But before I remarried, I had my children trained. My room was off-limits. It was the only place where I could have glass and candles, where I could put a cup of hot tea on the table (who am I kidding—a goblet of wine) without keeping my constant (pink) eye on it.
After I married Biggy, our bedroom became a wrestling-mat-boxing-ring-batting-cage-jungle-gym. And during down-time, it’s study hall, cafeteria, and infirmary.
I just want a 300 sq. ft. space out of the 5000 square feet that comprise our house with basement apartment—one fractional child-free zone. I’ve been clear about my wishes.
So here’s what happened this past weekend:
Biggy took Lo and Jack Man to the Monster Truck Show at the Georgia Dome (I don’t know why!!!) like he does this time every January, and I spent all afternoon and early evening cleaning the house. It wasn’t an entirely unpleasant task; often, scrubbing toilets in peace beats being all-day short-order cook and nurse.
I also got caught up on the laundry so that Sunday I could wash my sheets and blanket, dust and vacuum my room and put on the brand new spread I’d gotten for half-price at Kohl’s after-Christmas sale.

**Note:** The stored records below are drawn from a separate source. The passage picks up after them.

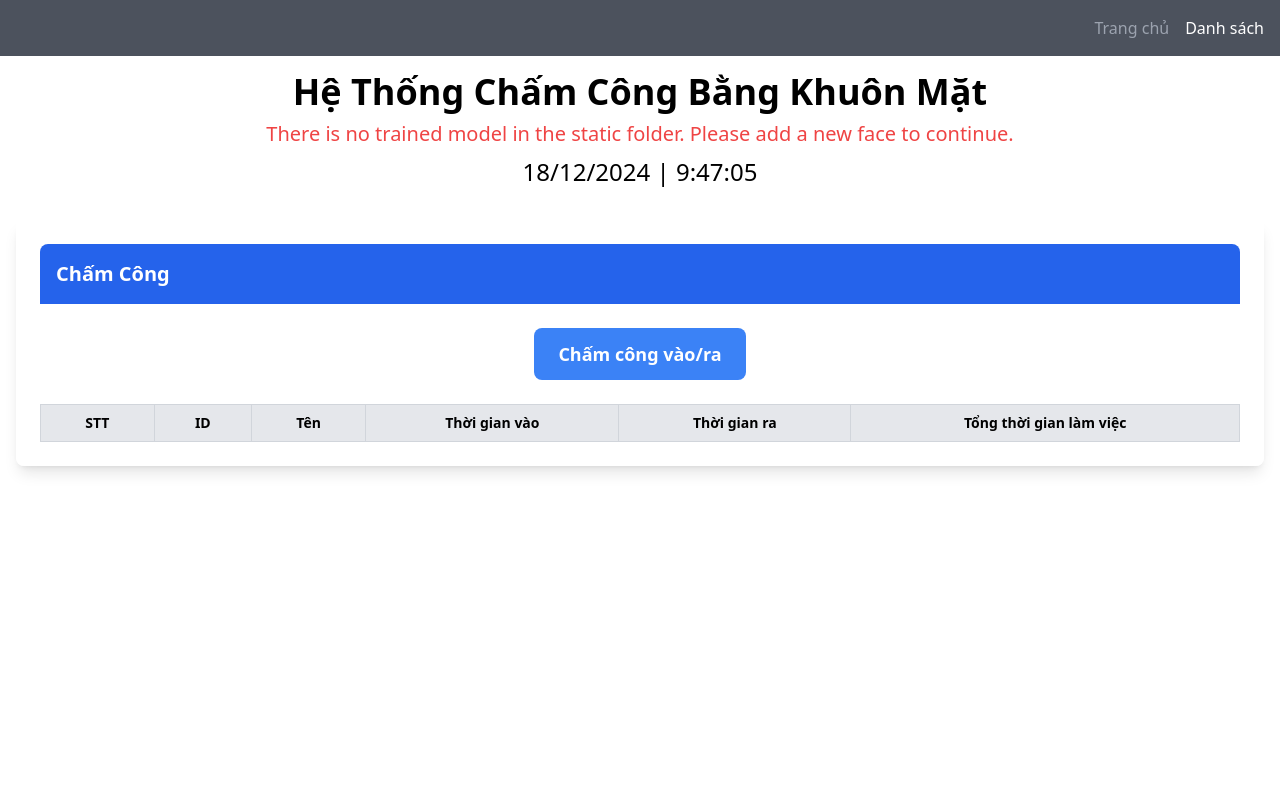
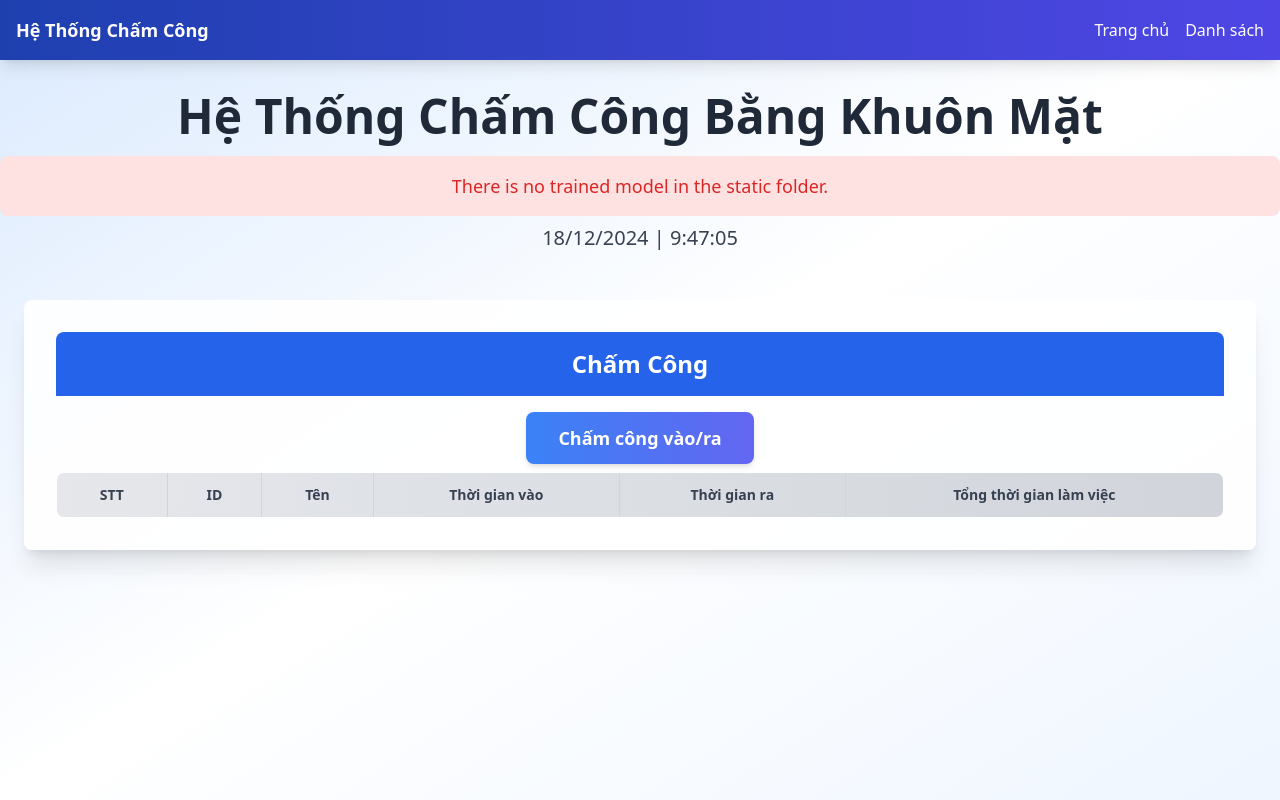
Before and after one commit to iTeddy1/nhan-dien-khuon-mat, a Flask app: page /start in a window 1280 px wide. Run offline with Flask 3, Linux system fonts and the light colour scheme; lists and menus that the app fills with data are empty; some libraries are stand-ins or nearby versions.

Commit message:
feat: enhance attendance system with model evaluation and UI improvements

```diff
--- a/app.py
+++ b/app.py
@@ -4,7 +4,7 @@ import os
 from flask import Flask,request,render_template
 from flask_mail import Mail, Message
 from datetime import date
-from ultils import handle_checkin_checkout, save_attendance_image, totalreg, getusers, delUser, extract_faces, identify_face, train_model, add_attendance, extract_attendance, getUserTime, checkUserID
+from ultils import evaluate_model, handle_checkin_checkout, save_attendance_image, totalreg, getusers, delUser, extract_faces, identify_face, train_model, add_attendance, extract_attendance, getUserTime, checkUserID
 
 #### Defining Flask App
 app = Flask(__name__)
@@ -48,9 +48,9 @@ def home():
 @app.route('/listUsers')
 def users():
     names, rolls, l, emails = getusers()
-    return render_template('ListUser.html', names= names, rolls=rolls, l=l, emails=emails)
+    return render_template('ListUser.html', names= names, rolls=rolls, l=l, emails=emails, totalreg=totalreg())
 
-@app.route('/deletetUser', methods=['POST'])
+@app.route('/deleteUser', methods=['POST'])
 def deleteUser():
     userid = request.form['userid']
     username = request.form['username']
@@ -64,7 +64,7 @@ def deleteUser():
 @app.route('/start',methods=['GET'])
 def start():
     if 'face_recognition_model.pkl' not in os.listdir('static'):
-        return render_template('home.html',totalreg=totalreg(),datetoday2=datetoday2,mess='There is no trained model in the static folder. Please add a new face to continue.')
+        return render_template('home.html',totalreg=totalreg(),datetoday2=datetoday2,mess='There is no trained model in the static folder.')
 
     cap = cv2.VideoCapture(0)
 
@@ -107,6 +107,7 @@ def start():
     result_message = handle_checkin_checkout(identified_person)
 
     names,rolls,inTimes,outTimes,totalTimes,l = extract_attendance()
+
     if result_message == "Bạn đã chấm công cho ngày hôm nay.":
         return render_template('home.html',
                                names=names,rolls=rolls,inTimes=inTimes,outTimes=outTimes,totalTimes=totalTimes,l=l,totalreg=totalreg(),datetoday2=datetoday2,
@@ -115,12 +116,12 @@ def start():
     #Save attendance image
     username = identified_person.split('_')[0]
     userid = identified_person.split('_')[1]
-    userimagefolder = f'Attendance/Attendance_faces-{datetoday}/'+username+'_'+str(userid)+'_'+datetoday2
-    if not os.path.isdir(userimagefolder):
-        os.makedirs(userimagefolder)
+    # userimagefolder = f'Attendance/Attendance_faces-{datetoday}/'+username+'_'+str(userid)+'_'+datetoday2
+    # if not os.path.isdir(userimagefolder):
+    #     os.makedirs(userimagefolder)
     inTime, outTime = getUserTime(userid)
 
-    print(inTime, outTime)
+    # print(inTime, outTime)
     if inTime != 'nan':
         save_attendance_image(username, userid, frame, x, y, w, h, 'checkin')
     if outTime != 'nan':
--- a/templates/home.html
+++ b/templates/home.html
@@ -30,60 +30,69 @@
 
   <body
     onload="startTime()"
-    class="bg-cover bg-center h-screen">
-    <nav class="flex justify-end gap-4 p-4 bg-gray-900 bg-opacity-75 text-white">
+    class="bg-gradient-to-br from-blue-100 via-white to-blue-50 h-screen">
+    <!-- Navbar -->
+    <nav
+      class="flex justify-between items-center p-4 bg-gradient-to-r from-blue-800 to-indigo-600 text-white shadow-lg">
+      <h1 class="text-lg font-bold">Hệ Thống Chấm Công</h1>
+      <div class="flex gap-4">
         <a
           href="/"
-        class="text-gray-400"
+          class="hover:underline"
           >Trang chủ</a
         >
         <a
           href="/listUsers"
-        class="hover:text-gray-400"
+          class="hover:underline"
           >Danh sách</a
         >
+      </div>
     </nav>
 
-    <div class="text-center mt-4">
-      <h1 class="text-black text-4xl font-bold">Hệ Thống Chấm Công Bằng Khuôn Mặt</h1>
+    <!-- Main Content -->
+    <div class="text-center mt-8">
+      <h1 class="text-gray-800 text-5xl font-extrabold">Hệ Thống Chấm Công Bằng Khuôn Mặt</h1>
       {% if mess %}
-      <p class="text-red-500 text-xl mt-2">{{ mess }}</p>
+      <p class="text-red-600 text-lg mt-4 font-medium bg-red-100 p-4 rounded-lg">{{ mess }}</p>
       {% endif %}
       <p
         id="clock"
-        class="text-black text-2xl mt-2"></p>
+        class="text-gray-700 text-xl mt-2 font-medium"></p>
     </div>
 
-    <div class="container mx-auto mt-8 gap-6 px-4">
-      <div class="bg-white c bg-opacity-80 shadow-lg rounded-lg p-6">
-        <h2 class="bg-blue-600 text-white text-xl font-bold p-4 rounded-t-lg flex items-center">Chấm Công</h2>
-        <div class="text-center mt-6">
+    <!-- Attendance Section -->
+    <div class="container mx-auto mt-12 px-6">
+      <div class="bg-white bg-opacity-90 shadow-xl rounded-lg p-8">
+        <h2 class="text-white bg-blue-600 text-2xl font-semibold p-4 rounded-t-lg text-center">Chấm Công</h2>
+        <div class="text-center mt-4">
           <a href="/start">
-            <button class="bg-blue-500 text-white text-lg font-bold py-3 px-6 rounded-lg hover:bg-blue-600">
+            <button
+              class="bg-gradient-to-r from-blue-500 to-indigo-500 text-white text-lg font-semibold py-3 px-8 rounded-lg shadow-md hover:shadow-xl hover:scale-105 transition-all">
               Chấm công vào/ra
             </button>
           </a>
         </div>
-        <table class="table-auto w-full mt-6 text-sm border-collapse border border-gray-300">
+
+        <table class="table-auto w-full mt-2 text-sm border-collapse border border-gray-300 rounded-lg overflow-hidden">
           <thead>
-            <tr class="bg-gray-200">
-              <th class="border border-gray-300 px-4 py-2">STT</th>
-              <th class="border border-gray-300 px-4 py-2">ID</th>
-              <th class="border border-gray-300 px-4 py-2">Tên</th>
-              <th class="border border-gray-300 px-4 py-2">Thời gian vào</th>
-              <th class="border border-gray-300 px-4 py-2">Thời gian ra</th>
-              <th class="border border-gray-300 px-4 py-2">Tổng thời gian làm việc</th>
+            <tr class="bg-gradient-to-r from-gray-200 to-gray-300 text-gray-700">
+              <th class="border border-gray-300 px-4 py-3">STT</th>
+              <th class="border border-gray-300 px-4 py-3">ID</th>
+              <th class="border border-gray-300 px-4 py-3">Tên</th>
+              <th class="border border-gray-300 px-4 py-3">Thời gian vào</th>
+              <th class="border border-gray-300 px-4 py-3">Thời gian ra</th>
+              <th class="border border-gray-300 px-4 py-3">Tổng thời gian làm việc</th>
             </tr>
           </thead>
           <tbody>
             {% if l %} {% for i in range(l) %}
-            <tr class="hover:bg-gray-100">
-              <td class="border border-gray-300 px-4 py-2">{{ i+1 }}</td>
-              <td class="border border-gray-300 px-4 py-2">{{ rolls[i] }}</td>
-              <td class="border border-gray-300 px-4 py-2">{{ names[i] }}</td>
-              <td class="border border-gray-300 px-4 py-2">{{ inTimes[i] }}</td>
-              <td class="border border-gray-300 px-4 py-2">{{ outTimes[i] }}</td>
-              <td class="border border-gray-300 px-4 py-2">{{ totalTimes[i] }}</td>
+            <tr class="hover:bg-gray-100 transition-all">
+              <td class="border border-gray-300 px-4 py-3 text-center">{{ i+1 }}</td>
+              <td class="border border-gray-300 px-4 py-3 text-center">{{ rolls[i] }}</td>
+              <td class="border border-gray-300 px-4 py-3">{{ names[i] }}</td>
+              <td class="border border-gray-300 px-4 py-3 text-center">{{ inTimes[i] }}</td>
+              <td class="border border-gray-300 px-4 py-3 text-center">{{ outTimes[i] }}</td>
+              <td class="border border-gray-300 px-4 py-3 text-center">{{ totalTimes[i] }}</td>
             </tr>
             {% endfor %} {% endif %}
           </tbody>
--- a/ultils.py
+++ b/ultils.py
@@ -5,6 +5,7 @@ from datetime import date
 from datetime import datetime
 import numpy as np
 from sklearn.neighbors import KNeighborsClassifier
+from sklearn.metrics import classification_report, accuracy_score
 import pandas as pd
 import joblib
 import shutil
@@ -72,7 +73,8 @@ def extract_faces(img):
         gray = cv2.cvtColor(img, cv2.COLOR_BGR2GRAY)
         face_points = face_detector.detectMultiScale(gray, 1.3, 5)
         if len(face_points):  # Check if face_points is not empty
-            return face_points
+            if(is_live_face(img)):
+                return face_points
     return None
 
 #### Identify face using ML model
@@ -80,13 +82,12 @@ def identify_face(facearray):
     model = joblib.load('static/face_recognition_model.pkl')
     return model.predict(facearray)
 
-
 #### A function which trains the model on all the faces available in faces folder
 def train_model():
     faces = []
     labels = []
     userlist = os.listdir('static/faces')
-    # print(userlist)
+    print(userlist)
     for user in userlist:
         for imgname in os.listdir(f'static/faces/{user}'):
             img = cv2.imread(f'static/faces/{user}/{imgname}')
@@ -97,9 +98,11 @@ def train_model():
     if len(faces) == 0:
         return
     faces = np.array(faces)
+    labels = np.array(labels)
     knn = KNeighborsClassifier(n_neighbors=5)
     knn.fit(faces,labels)
-    joblib.dump(knn,'static/face_recognition_model.pkl')
+    evaluate_model(faces, labels)
+    joblib.dump(knn,'static/face_recognition_model.pkl') # Lưu mô hình đã huấn luyện
 
 #### Extract info from today's attendance file in attendance folder
 def extract_attendance():
@@ -221,3 +224,42 @@ def getUserTime(userid):
             break
 
     return str(df['Check_in_time'][row_index]), str(df['Check_out_time'][row_index])
+
+def evaluate_model(faces, labels):
+    # Load the model
+    model = joblib.load('static/face_recognition_model.pkl')
+
+    # Perform predictions
+    predictions = model.predict(faces)
+
+    # Print evaluation metrics
+    print("Accuracy:", accuracy_score(labels, predictions))
+    print("Classification Report:\n", classification_report(labels, predictions))
+
+def is_live_face(img):
+    if img is None or img.size == 0:
+        return False
+
+    # Chuyển đổi sang ảnh xám
+    gray = cv2.cvtColor(img, cv2.COLOR_BGR2GRAY)
+
+    # Phát hiện khuôn mặt
+    faces = face_detector.detectMultiScale(gray, scaleFactor=1.1, minNeighbors=5, minSize=(30, 30))
+
+    if len(faces) == 0:
+        return False  # Không có khuôn mặt nào được phát hiện
+
+    # Khởi tạo Haar Cascade cho mắt
+    eye_cascade = cv2.CascadeClassifier(cv2.data.haarcascades + 'haarcascade_eye.xml')
+
+    for (x, y, w, h) in faces:
+        face_region = img[y:y+h, x:x+w]
+        face_gray = gray[y:y+h, x:x+w]
+
+        # Phát hiện mắt
+        eyes = eye_cascade.detectMultiScale(face_gray, scaleFactor=1.1, minNeighbors=5, minSize=(20, 20))
+
+        if len(eyes) >= 2:
+            return True  # Có ít nhất 2 mắt được phát hiện => Mặt sống
+
+    return False  # Không phát hiện được mắt hoặc không đủ bằng chứng về sống động
```
Also changed, not shown: templates/ListUser.html (+33 -30 lines), 1 other file. Lines whose indentation alone changed are shown as unchanged.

I was finally going to replace the dingy, dog-chewed quilt I’ve had since we bought our last VCR.
I had no sooner put the new spread on, sighed with satisfaction over the task completed, and stepped into the closet to find my running shoes when I heard the usual two-step head slaps between Biggy and JackMan followed by, “Way to go, Jack; You got blood on your mom’s new bedspread.”
I went snake-spit-bat-fit-ape-shit. I came out full banshee. I don’t even remember what I said. And if looks could really kill, the two of them would have spontaneously combusted. I ran downstairs and burst into tears over all of it—the bloody spread, the broken handle on the passenger seat of my Beetle, my missing bracelets, the cracked Napoleon Dynamite bobblehead doll…
Georgia came into the sunroom where I stood bawling and asked me what was wrong. I gave her the staccato blubbering version, and she convinced me to go ahead and jog with her. The folly there was that Biggy was, by that time, out working in the front yard, so I had to confront him with my snivel-face. He assured me that they’d spot-cleaned the spread good as new. I was more furious, though, because he wasn’t doing follow-up penance. I iterated that he was completely missing the point, and I tried to explain, through the tears, exactly what he was missing--until I got sick of his glancing over my head to see if the neighbors were around. Finally, out of words, I scooped up two big armfuls of dirt and mulch and threw them in the front seat of his FJ.
After that, I felt like running.